# [WORK REQUIRED]
Lines in the listing below that hold "subgraph" are the ones to copy.

# [SUPPLIED ENTRIES]

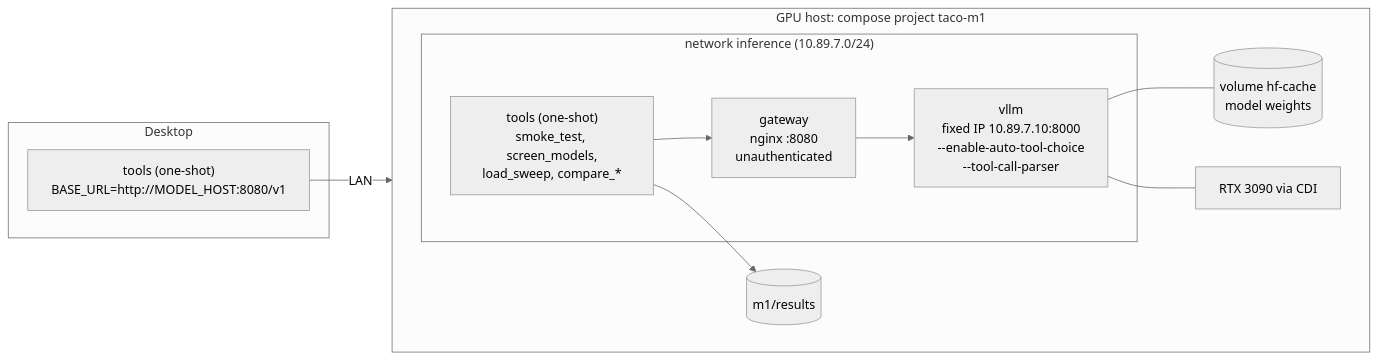
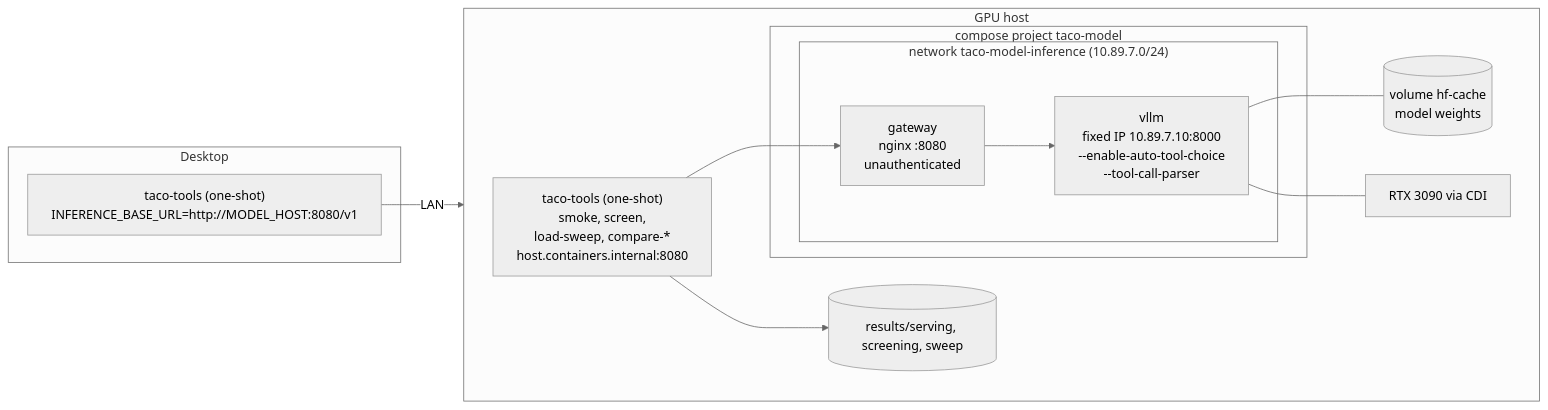
Before and after one commit to ned1313/Deploying-and-Operating-Small-Language-Model-Systems: the second of 10 diagrams in ARCHITECTURE.md, drawn with Mermaid (neutral theme). The commit also changed other lines of this file and 67 other files, not shown here.

````diff
--- a/ARCHITECTURE.md
+++ b/ARCHITECTURE.md
@@ -56,22 +71,24 @@
 ```mermaid
 flowchart LR
-    subgraph GPU["GPU host: compose project taco-m1"]
+    subgraph GPU["GPU host"]
         direction LR
-        subgraph Net["network inference (10.89.7.0/24)"]
-            GW["gateway<br/>nginx :8080<br/>unauthenticated"]
-            VLLM["vllm<br/>fixed IP 10.89.7.10:8000<br/>--enable-auto-tool-choice<br/>--tool-call-parser"]
-            Tools1["tools (one-shot)<br/>smoke_test, screen_models,<br/>load_sweep, compare_*"]
+        subgraph Model["compose project taco-model"]
+            subgraph Net["network taco-model-inference (10.89.7.0/24)"]
+                GW["gateway<br/>nginx :8080<br/>unauthenticated"]
+                VLLM["vllm<br/>fixed IP 10.89.7.10:8000<br/>--enable-auto-tool-choice<br/>--tool-call-parser"]
+            end
         end
+        Tools1["taco-tools (one-shot)<br/>smoke, screen,<br/>load-sweep, compare-*<br/>host.containers.internal:8080"]
         Cache[("volume hf-cache<br/>model weights")]
         GPUdev["RTX 3090 via CDI"]
-        Results1[("m1/results")]
+        Results1[("results/serving, screening, sweep")]
     end
     subgraph Desktop["Desktop"]
-        Tools1d["tools (one-shot)<br/>BASE_URL=http://MODEL_HOST:8080/v1"]
+        Tools1d["taco-tools (one-shot)<br/>INFERENCE_BASE_URL=http://MODEL_HOST:8080/v1"]
     end
     Tools1 --> GW --> VLLM
     Tools1d -- LAN --> GW
     VLLM --- Cache
     VLLM --- GPUdev
     Tools1 --> Results1
 ```
````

# [TASK OUTPUT]
-    subgraph GPU["GPU host: compose project taco-m1"]
+    subgraph GPU["GPU host"]
-        subgraph Net["network inference (10.89.7.0/24)"]
+        subgraph Model["compose project taco-model"]
+            subgraph Net["network taco-model-inference (10.89.7.0/24)"]
     subgraph Desktop["Desktop"]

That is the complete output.